Premium Advice — Using cash value plans instead of living benefits

By Chris Paterson | December 3, 2007 | Last updated on December 3, 2007
4 min read

(December 2007) The tax-sheltered growth of your client’s hard-earned dollars has long been one of the key benefits of permanent insurance products. The ability to offer similar investment vehicles to other open investments in a “self-directed” type plan (universal life) or a professionally managed balanced portfolio with low volatility (whole life) is an approach that many advisors have been promoting over the last number of years.

Our industry has positioned this additional cash asset as a flexible tool that can solve a number of needs for capital. Oftentimes, a client does not use the asset for the initially intended purpose — supplementing retirement income may turn into a capital creation vehicle that helps support the redemption of interest in a business or partnership. The client may even choose not to access this asset at all and simply opt for a larger estate value.
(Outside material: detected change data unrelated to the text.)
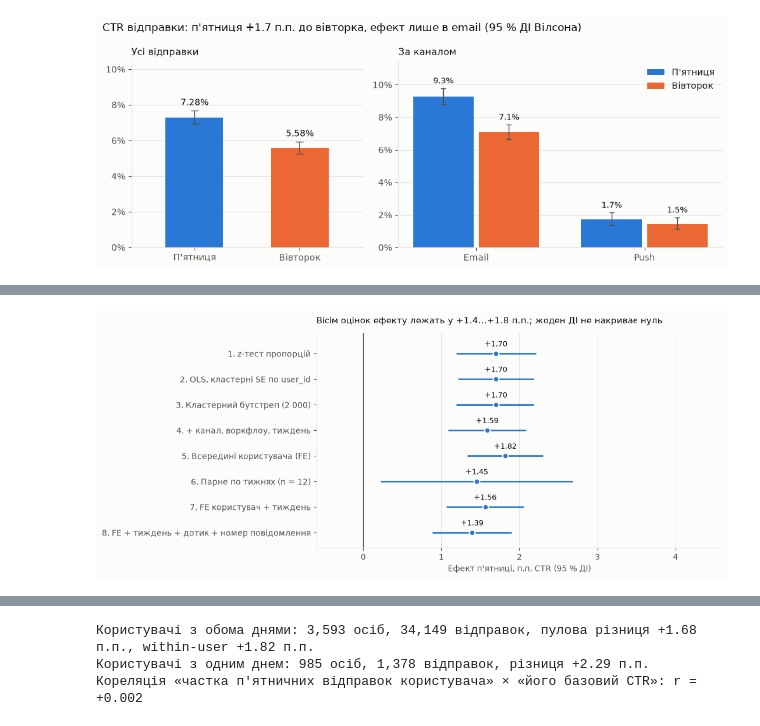
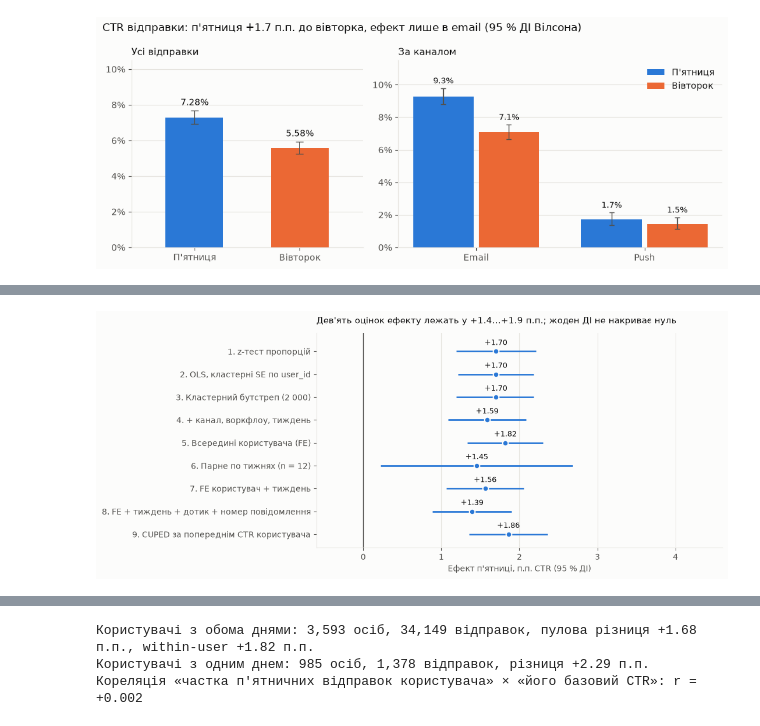
Before and after one commit to MDomantovych/ab-test-mailing-day, a Jupyter notebook: notebook/ab_test_analysis.ipynb, the cells around one changed output, grey strips where cells are left out. Drawn from its saved outputs; the diff is of its cells as text; code cells hidden in the pictures.

Commit message:
Add CUPED estimate and explain when variance reduction does not help

```diff
--- a/notebook/ab_test_analysis.ipynb
+++ b/notebook/ab_test_analysis.ipynb
@@ -198,6 +198,8 @@ obs["msg_no"] = obs.groupby("user_id").cumcount() + 1            # порядк
 obs["tt_click_h"] = (obs.first_click - obs.sent_date).dt.total_seconds() / 3600
 obs["log_msg_no"] = np.log(obs.msg_no)
 obs["prior_touch_7d"] = (np.floor(obs.days_since_prev) <= 7).astype(int)   # було інше повідомлення за останній тиждень
+# коваріата для CUPED: CTR користувача на попередніх відправках (без поточної); для першої відправки невідома
+obs["prior_ctr"] = ((obs.groupby("user_id").clicked.cumsum() - obs.clicked) / (obs.msg_no - 1)).where(obs.msg_no > 1)
 obs["period"] = np.where(obs.week < "2021-03-08", "січень–лютий", "березень")
 
 print("Спостережень:", len(obs), "| користувачів:", obs.user_id.nunique())
@@ -580,6 +584,7 @@ full_weeks = obs[obs.week.between("2021-01-04", "2021-03-22")]
 weekly = ab.paired_weekly_effect(full_weeks, "week", "fri", "clicked")
 twoway = ab.two_way_fe_effect(obs, "user_id", "week", "fri", "clicked")
 twoway_ctrl = ab.two_way_fe_effect(obs, "user_id", "week", "fri", "clicked", controls=("prior_touch_7d", "log_msg_no"))
+cuped = ab.cuped_effect(obs, "user_id", "fri", "clicked", "prior_ctr")
 
 rows = [
     ("1. z-тест пропорцій", res.diff, res.ci_low, res.ci_high, res.p),
@@ -590,8 +595,11 @@ rows = [
     (f"6. Парне по тижнях (n = {weekly['weeks']})", weekly["mean"], weekly["ci_low"], weekly["ci_high"], weekly["p"]),
     ("7. FE користувач + тиждень", twoway["coef"], twoway["ci_low"], twoway["ci_high"], twoway["p"]),
     ("8. FE + тиждень + дотик + номер повідомлення", twoway_ctrl["coef"], twoway_ctrl["ci_low"], twoway_ctrl["ci_high"], twoway_ctrl["p"]),
+    ("9. CUPED за попереднім CTR користувача", cuped["coef"], cuped["ci_low"], cuped["ci_high"], cuped["p"]),
 ]
 robust = pd.DataFrame(rows, columns=["метод", "ефект", "ДІ low", "ДІ high", "p"])
+print(f"CUPED: θ = {cuped['theta']:.3f}, кореляція коваріати з кліком {cuped['corr']:.3f}, теоретичне зменшення дисперсії {cuped['variance_reduction']:.1%}; "
+      f"кластерна SE {cuped['se_raw'] * 100:.3f} -> {cuped['se_cuped'] * 100:.3f} п.п.; коваріата відсутня у {cuped['covariate_missing_share']:.1%} відправок (перші повідомлення)")
 
 
 def format_p(value, is_bootstrap):
@@ -623,22 +633,22 @@ print(f"Логіт з кластерними SE: OR = {np.exp(logit.params['fri'
 # %%
 fig, ax = plt.subplots(figsize=(9, 4.8))
 ypos = np.arange(len(robust))[::-1]
 ax.axvline(0, color=INK2, lw=1)
 ax.hlines(ypos, robust["ДІ low"] * 100, robust["ДІ high"] * 100, color=BLUE, lw=2)
 ax.scatter(robust["ефект"] * 100, ypos, color=BLUE, s=48, zorder=3, edgecolor=SURF, linewidth=1.5)
 for yi, value in zip(ypos, robust["ефект"] * 100):
     ax.text(value, yi + 0.28, f"{value:+.2f}", ha="center", fontsize=9, color=INK)
 ax.set_yticks(ypos)
 ax.set_yticklabels(robust["метод"])
 ax.set_xlabel("Ефект п'ятниці, п.п. CTR (95 % ДІ)")
 ax.set_xlim(-0.6, 4.6)
 ax.set_ylim(-0.6, len(robust) - 0.2)
 ax.grid(axis="y", visible=False)
-ax.set_title("Вісім оцінок ефекту лежать у +1.4…+1.8 п.п.; жоден ДІ не накриває нуль", loc="left", fontsize=11, pad=12)
+ax.set_title("Дев'ять оцінок ефекту лежать у +1.4…+1.9 п.п.; жоден ДІ не накриває нуль", loc="left", fontsize=11, pad=12)
 fig.savefig(IMG / "03_robustness.png")
 plt.show()
 # %% [output]
-[figure, old version]
+[figure, new version]
 # %% [markdown]
 **Чому оцінка всередині користувача (+1.82) більша за пулову (+1.70)?** Не через склад вибірки: серед 3 593 користувачів
 з обома днями пулова різниця становить +1.68 п.п., серед 985 користувачів з одним днем — +2.29 п.п. (їх лише 1 378 відправок).
```
Also changed, not shown: parts of 7 cells of this notebook, 5 other files.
But one trend has recently emerged with increasing frequency. Over the past five years, many companies have added features that allow clients to access the cash value of their plans upon diagnosis of illness, inability to work or inability to perform daily tasks. Even if the definitions may not be as robust as a stand-alone living benefit product, it can offer another compelling reason for clients to shelter dollars in permanent insurance. And a client who doesn’t qualify for a claim but is suffering from health issues can always take taxable withdrawals from his or her plan or leverage the cash value through policy loans or bank loans.

This practice has prompted some advisors to sell cash value plans as an alternative to living benefits products by claiming that they offer the same benefits and are easier to underwrite, and if the client doesn’t make any claims, they retain their cash value.

While the cash value argument is hard to dispute and the underwriting perception may have some merit (though recent industry stats suggest that the perception is worse than the reality), there needs to be a closer examination as to what the definitions truly cover versus a stand-alone living benefit product. Regardless of the above-mentioned advisor perceptions, we must first ask ourselves, “What are the best financial uses for our clients’ money?”

Like any analysis of what might be best for a client, you need to conduct proper due diligence and examine the options. Let’s look at an example.

David Olson: Male, 40, non-smoker $1 million face amount UL (with no investment bonus and 6% growth rate) 15 pay maximum (approx. $37k/year) Cash value in 20 years = $1 million Cash value in 40 years = $3 million (note — numbers rounded within 5% to avoid any specific company representation)

Let’s assume that David has a critical illness event — a heart attack — at age 60. Because he’s able to return to work within 90 days, his disability insurance didn’t pay out. However, he decides to take some time off work with his employer’s blessing to focus on his recovery. His spouse joins him for three months, so their loss in after tax dollars, combined with their living expenses, is $100,000.

David has plenty of money in cash value in his policy. He could withdraw it or take a loan against it. But if he had bought critical illness protection at the same time as he bought his life plan, he could have purchased a level premium plan for $1,077. These same premiums would have had to be invested at a 13.11% guaranteed rate of return after-tax to have created the same $100,000 benefits he’d receive from critical illness insurance. Even though he could use his cash value, the critical illness plan offers much better value for the money in the event of a claim than taking full dollars out of his universal life policy.

As an alternative, let’s assume that David used his cash value to support his aging mother. We’ll say that his mom was 64 when David purchased his policy, and at 82 she began receiving care until she died eight years later. To keep things simple, we’ll say that she needs an additional $2,000 per month above her pensions and other income sources to cover the costs of assisted living. Over eight years, this bill amounts to $192,000. Upon the advice of his advisor, David decides to collateralize his UL plan to a bank and secure a line of credit. At 8% over eight years, this loan will grow to approximately $275,000. Upon her passing, he receives enough of an inheritance to pay off the loan, and his policy is intact with no debt. He’d then be able to access or withdraw from his capital or cash value.

However, his advisor could have recommended that David purchase long-term care insurance on his mother when she was 64 and healthy enough to qualify. They could have put up to $200,000 of benefits in place for his mother at $200 to $300 per month (depending on product structure) from a variety of carriers. If we take the higher end of that price spectrum and compare it to an alternative investment, $3,600 per year would have to be invested each year for 17 years at an after-tax rate of 12.1% to create $200,000 of capital for supporting his mother. Why does this number seem too good to be true? Rates for long-term care aren’t fully guaranteed, and they may not use the entire benefit amount. However, even at 5% growth, $3,600 grows to $97,676 by year 18.

With these examples in mind, it’s clear that your clients could withstand the financial pressures of certain illnesses or disabilities for themselves and their loved ones in either case. However, by incorporating living benefits solutions, they’d still have their cash value intact, and have received great value for their money.

Chris Paterson is vice-president of sales for Manulife Financial.


Chris Paterson